More than £9bn a year is given by people who want to do good. Their confidence must be protected by rigorous monitoring of charities’ activities
The Charity Commission has launched a statutory inquiry into Oxfam as part of its duty to promote trust and public confidence in charities. That is necessary. But the Commission also has to reassure an increasingly sceptical audience that its own regulatory culture is rigorous and sceptical enough to deserve trust and confidence. Get this wrong, and public faith in the value of supporting charities – generosity worth nearly £10bn a year – is itself threatened.
The Commission accuses Oxfam of being less than open; but in the end, the inadequacy of the response to sexual exploitation by senior aid workers in Haiti must lie at the regulator’s door. In the light of its response, it is little surprise that in November parliament’s auditors, the NAO, found there was still work to be done, five years after an excoriating report revealed that the Commission was failing to use the powers it has to hold charities to account, or to tackle abuse effectively.
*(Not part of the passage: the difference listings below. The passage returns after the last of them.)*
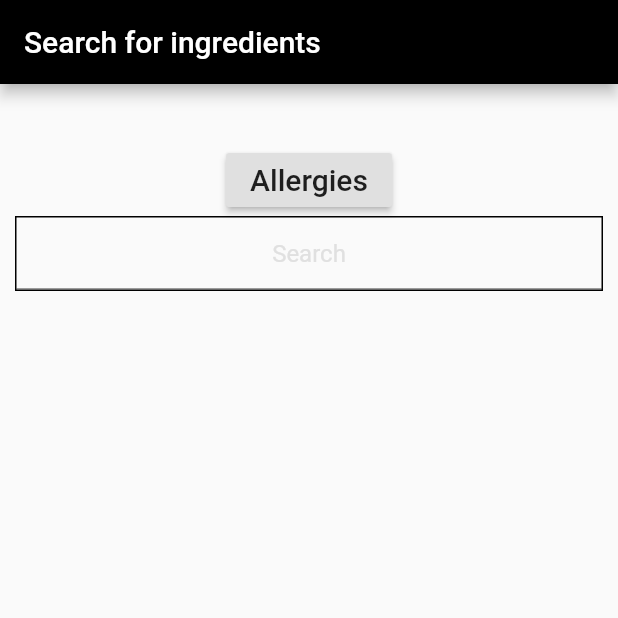
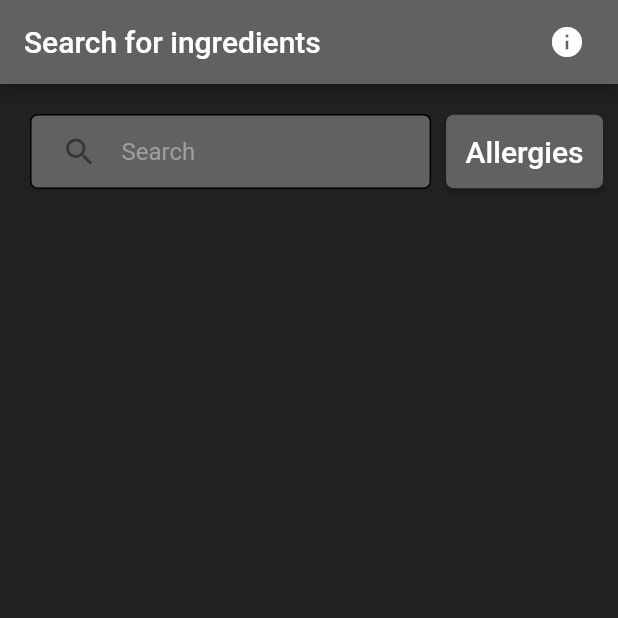
Before and after one commit to HuePhung/Kiss_Project, a Flutter app: the SearchScreen screen opened directly, on a phone screen of 412 x 824 dp, the top half of it. Run offline on Flutter 3.47's test engine with Material 2 defaults, Android fonts, the phone set to English and light mode, and no system bars; our stand-ins replace camera, flutter_keyboard_visibility, image_picker, shared_preferences; missing offline and left inert: exif, firebase_ml_vision; accounts and stored records are empty.

Commit message:
Added dark theme to the searchScreen.dart Modified button layout of searchScreen.dart

```diff
--- a/project_kiss/lib/searchScreen.dart
+++ b/project_kiss/lib/searchScreen.dart
@@ -5,13 +5,15 @@ import 'package:test_final/search/fast_levenshtein.dart';
 import 'package:test_final/search/ingredient.dart';
 import 'package:test_final/detailScreen.dart';
 import 'package:test_final/search/trie_data_structure.dart';
-class SearchScreen extends StatefulWidget{
+import 'package:test_final/impressumScreen.dart';
+
+class SearchScreen extends StatefulWidget {
   @override
   State<StatefulWidget> createState() {
     return _SearchScreenState();
   }
+}
 
-}
 class _SearchScreenState extends State<SearchScreen> {
   var _searchEdit = new TextEditingController();
   bool _isSearch = true;
@@ -24,6 +26,7 @@ class _SearchScreenState extends State<SearchScreen> {
     super.initState();
     _ingredients = new List<Ingredient>();
   }
+
   _SearchScreenState() {
     _searchEdit.addListener(() {
       if (_searchEdit.text.isEmpty) {
@@ -43,54 +46,90 @@ class _SearchScreenState extends State<SearchScreen> {
   @override
   Widget build(BuildContext context) {
     return GestureDetector(
-      onTap: (){
+      onTap: () {
         FocusScope.of(context).unfocus();
       },
       child: Scaffold(
         appBar: AppBar(
           title: Text("Search for ingredients"),
-              backgroundColor: Colors.black,
+          backgroundColor: Colors.grey[700],
+          actions: [
+            IconButton(
+              padding: EdgeInsets.only(right: 20),
+              onPressed: () {
+                Navigator.push(context,
+                    MaterialPageRoute(builder: (context) => ImpressumScreen()));
+              },
+              icon: Icon(
+                Icons.info,
+                color: Colors.white,
+              ),
+            ),
+          ],
         ),
         body: Container(
-              margin: EdgeInsets.only(left: 10.0, right: 10.0, top: 10.0),
+          color: Colors.grey[900],
+          padding: EdgeInsets.only(left: 10.0, right: 10.0, top: 10.0),
           child: Column(
             children: <Widget>[
-                  const SizedBox(height: 30),
+              //FIXME:Does not work :(
+              Row(
+                children: [
+                  Expanded(
+                    child: _searchBox(),
+                  ),
                   RaisedButton(
-                    onPressed: ()
-                    {
-                      setState(()
-                      {
+                    onPressed: () {
+                      setState(
+                        () {
                           _isInAllergyList = true;
                           _searchEdit.text = '';
                           _ingredients = FastLevenshtein.getAllergyList();
                           FocusScope.of(context).unfocus();
-                      });
                         },
-                    child: const Text('Allergies', style: TextStyle(fontSize: 20)),
+                      );
+                    },
+                    child: const Text(
+                      'Allergies',
+                      style: TextStyle(fontSize: 20, color: Colors.white),
                     ),
-                  _searchBox(),
+                    padding: EdgeInsets.all(13),
+                    shape: RoundedRectangleBorder(
+                      borderRadius: BorderRadius.circular(5),
+                    ),
+                    color: Colors.grey[700],
+                  ),
+                ],
+              ),
               _isSearch ? _listView() : _searchIngredients(_isInAllergyList),
             ],
           ),
-
         ),
-
       ),
-
     );
   }
 
   Widget _searchBox() {
     return Container(
-      decoration: BoxDecoration(border: Border.all(width: 1.0)),
+      margin: EdgeInsets.all(10),
+      padding: EdgeInsets.only(left: 20),
+      decoration: BoxDecoration(
+        border: Border.all(width: 1.0),
+        borderRadius: BorderRadius.all(Radius.circular(
+            5.0)), //TODO: color search box while typing (maybe use TextFormField)
+        color: Colors.grey[700],
+      ),
       child: TextField(
         controller: _searchEdit,
         decoration: InputDecoration(
+          border: InputBorder.none,
           hintText: "Search",
-          hintStyle: TextStyle(color: Colors.grey[300]),
+          hintStyle: TextStyle(color: Colors.grey[500]),
+          icon: Icon(
+            Icons.search,
           ),
-        textAlign: TextAlign.center,
+        ),
+        textAlign: TextAlign.left,
       ),
     );
   }
@@ -106,16 +145,20 @@ class _SearchScreenState extends State<SearchScreen> {
               Navigator.push(
                 context,
                 MaterialPageRoute(
-                    builder: (context) => DetailScreen(appBarTitle: "Ingredient", ingredient: _ingredients[index],),
+                  builder: (context) => DetailScreen(
+                    appBarTitle: "Ingredient",
+                    ingredient: _ingredients[index],
                   ),
-                ).then((value) =>
-                    setState(() {
+                ),
+              ).then((value) => setState(() {
                     _ingredients = FastLevenshtein.getAllergyList();
                     FocusScope.of(context).unfocus();
                   }));
             },
             child: Card(
-                color: _ingredients[index].isAllergic ?  Colors.redAccent[100] : Colors.lightGreenAccent[100],
+              color: _ingredients[index].isAllergic
+                  ? Colors.redAccent[100]
+                  : Colors.lightGreenAccent[100],
               elevation: 5.0,
               child: Container(
                 margin: EdgeInsets.all(15.0),
@@ -123,16 +166,16 @@ class _SearchScreenState extends State<SearchScreen> {
               ),
             ),
           );
-          }),
+        },
+      ),
     );
   }
 
-  Widget _searchIngredients(bool allergy){
+  Widget _searchIngredients(bool allergy) {
     _ingredients.clear();
 
     if (_searchText.isNotEmpty) {
-        _ingredients = FastLevenshtein
-            .autoComplete(_searchText);
+      _ingredients = FastLevenshtein.autoComplete(_searchText);
     }
     return _listView();
   }
```
Also changed, not shown: project_kiss/lib/cameraScreen.dart (+2 -29 lines). Lines whose indentation alone changed are shown as unchanged.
Its new chair, the Tory peer Tina Stowell, will face some hard questions when she appears before MPs next week.